This week saw the launch of a huge retrospective exhibition of Richard Rogers’s work at the Pompidou Centre in Paris. The exhibition is timed to coincide with the 30th anniversary of the completion of the building. The commission to design the Pompidou in the early 1970’s in the centre of historic Paris was one of the bravest ever in recent times, particularly as it nestled in amongst classic Parisian architecture, mostly from the 17th or 18th centuries.
This building established Rogers's early trademark of exposed services (water, heating ducts, and stairs) on the exterior, leaving the internal spaces uncluttered. The building is now a much admired Parisien landmark, but at the time critics were mixed, some dubbing the "inside-out" style "Bowellism". The Centre Pompidou, highly controversial at the time went on to become the huge success it is now must rate as one of the most defining moments for contemporary architecture in the 20th century.

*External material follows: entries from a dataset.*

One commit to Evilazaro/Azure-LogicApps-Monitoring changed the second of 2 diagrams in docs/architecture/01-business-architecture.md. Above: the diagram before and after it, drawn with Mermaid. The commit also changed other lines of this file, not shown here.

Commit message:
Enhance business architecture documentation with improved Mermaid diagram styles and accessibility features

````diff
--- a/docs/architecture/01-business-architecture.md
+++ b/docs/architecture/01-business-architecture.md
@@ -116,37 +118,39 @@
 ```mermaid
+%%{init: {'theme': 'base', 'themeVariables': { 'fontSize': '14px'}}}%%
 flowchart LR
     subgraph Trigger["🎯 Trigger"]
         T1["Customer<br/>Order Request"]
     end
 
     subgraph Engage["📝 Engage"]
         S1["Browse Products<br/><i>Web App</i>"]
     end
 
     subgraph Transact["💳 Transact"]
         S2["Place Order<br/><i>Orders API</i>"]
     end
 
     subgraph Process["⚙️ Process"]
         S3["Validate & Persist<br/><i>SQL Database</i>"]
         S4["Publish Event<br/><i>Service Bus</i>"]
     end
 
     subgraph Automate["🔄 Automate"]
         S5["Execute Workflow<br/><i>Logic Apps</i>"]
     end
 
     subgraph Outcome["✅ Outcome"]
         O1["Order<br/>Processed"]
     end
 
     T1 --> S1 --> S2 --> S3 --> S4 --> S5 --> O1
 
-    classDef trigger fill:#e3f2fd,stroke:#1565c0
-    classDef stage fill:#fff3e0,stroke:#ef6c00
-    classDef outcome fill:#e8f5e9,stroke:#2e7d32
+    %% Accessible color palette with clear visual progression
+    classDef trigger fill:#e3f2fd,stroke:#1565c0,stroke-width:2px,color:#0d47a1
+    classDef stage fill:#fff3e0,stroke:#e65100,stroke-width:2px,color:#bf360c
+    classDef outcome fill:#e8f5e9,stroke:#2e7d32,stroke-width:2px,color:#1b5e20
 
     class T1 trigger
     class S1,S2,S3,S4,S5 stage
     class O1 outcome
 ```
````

At the time, the designers, Richard Rogers, Renzo Piano and Sue Rogers were virtually out of work and had little experience in their portfolio to reinforce their radical proposal. The competition judges, in a massive leap of faith selected the scheme from 700 entries.
The exhibition at the Pompidou Centre, arranged and curated by Abe Rogers, presents a detailed survey of the work of Richard Rogers and his partners over the last 40 years. From Lloyd's of London to Madrid’s Barajas Airport; from the Zip-Up House of 1968 to the proposals for Shanghai's Lu Jia Zui's urban development, the exhibition presents a wide range of projects - from past to present - through models, drawings, photographs, films and specially-written text. Occupying 1,150 sq m of gallery space it presents a detailed overview of Rogers' extensive career.
The exhibition runs until 3 March 2008 and will then move to the Design Museum, London, in the Spring of 2008.
Listen to WAN’s exclusive interview with Richard Rogers